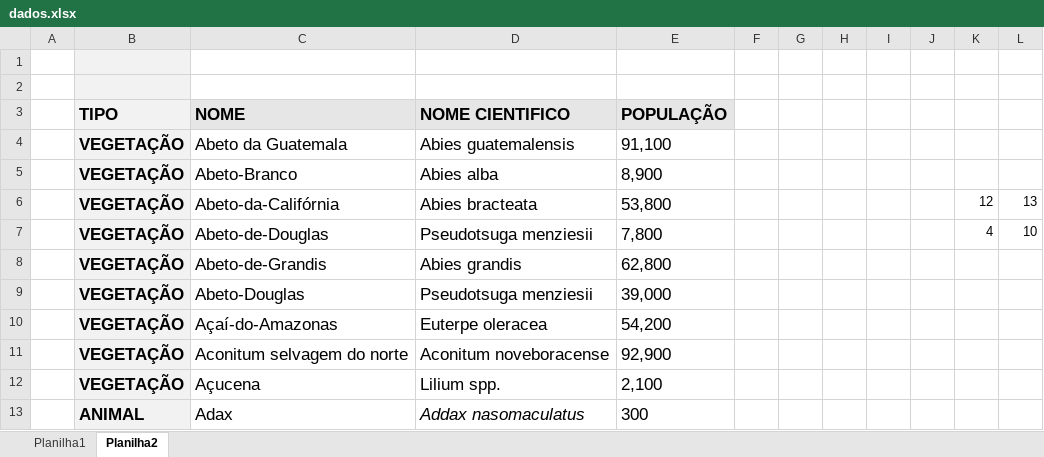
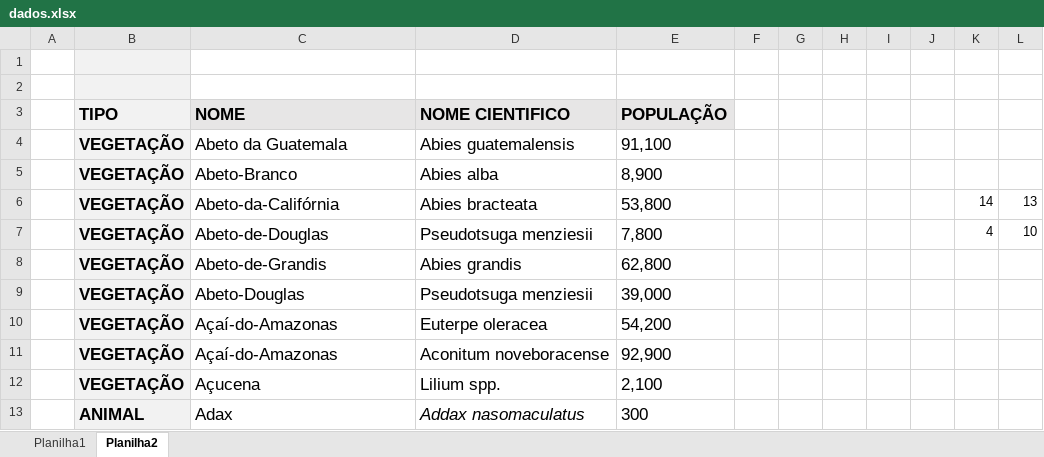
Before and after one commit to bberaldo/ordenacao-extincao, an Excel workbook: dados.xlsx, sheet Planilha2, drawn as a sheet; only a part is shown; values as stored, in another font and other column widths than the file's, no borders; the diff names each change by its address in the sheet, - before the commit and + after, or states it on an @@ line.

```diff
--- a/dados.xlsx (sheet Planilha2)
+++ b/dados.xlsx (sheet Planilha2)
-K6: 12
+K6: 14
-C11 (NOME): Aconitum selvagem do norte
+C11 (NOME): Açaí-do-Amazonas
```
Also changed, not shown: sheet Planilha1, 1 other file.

____________________

(Work request):
Take the data above and set it down exactly, images excluded.

(Solution to this exercise):
Before and after one commit to bberaldo/ordenacao-extincao, an Excel workbook: dados.xlsx, sheet Planilha2, drawn as a sheet; only a part is shown; values as stored, in another font and other column widths than the file's, no borders; the diff names each change by its address in the sheet, - before the commit and + after, or states it on an @@ line.

```diff
--- a/dados.xlsx (sheet Planilha2)
+++ b/dados.xlsx (sheet Planilha2)
-K6: 12
+K6: 14
-C11 (NOME): Aconitum selvagem do norte
+C11 (NOME): Açaí-do-Amazonas
```
Also changed, not shown: sheet Planilha1, 1 other file.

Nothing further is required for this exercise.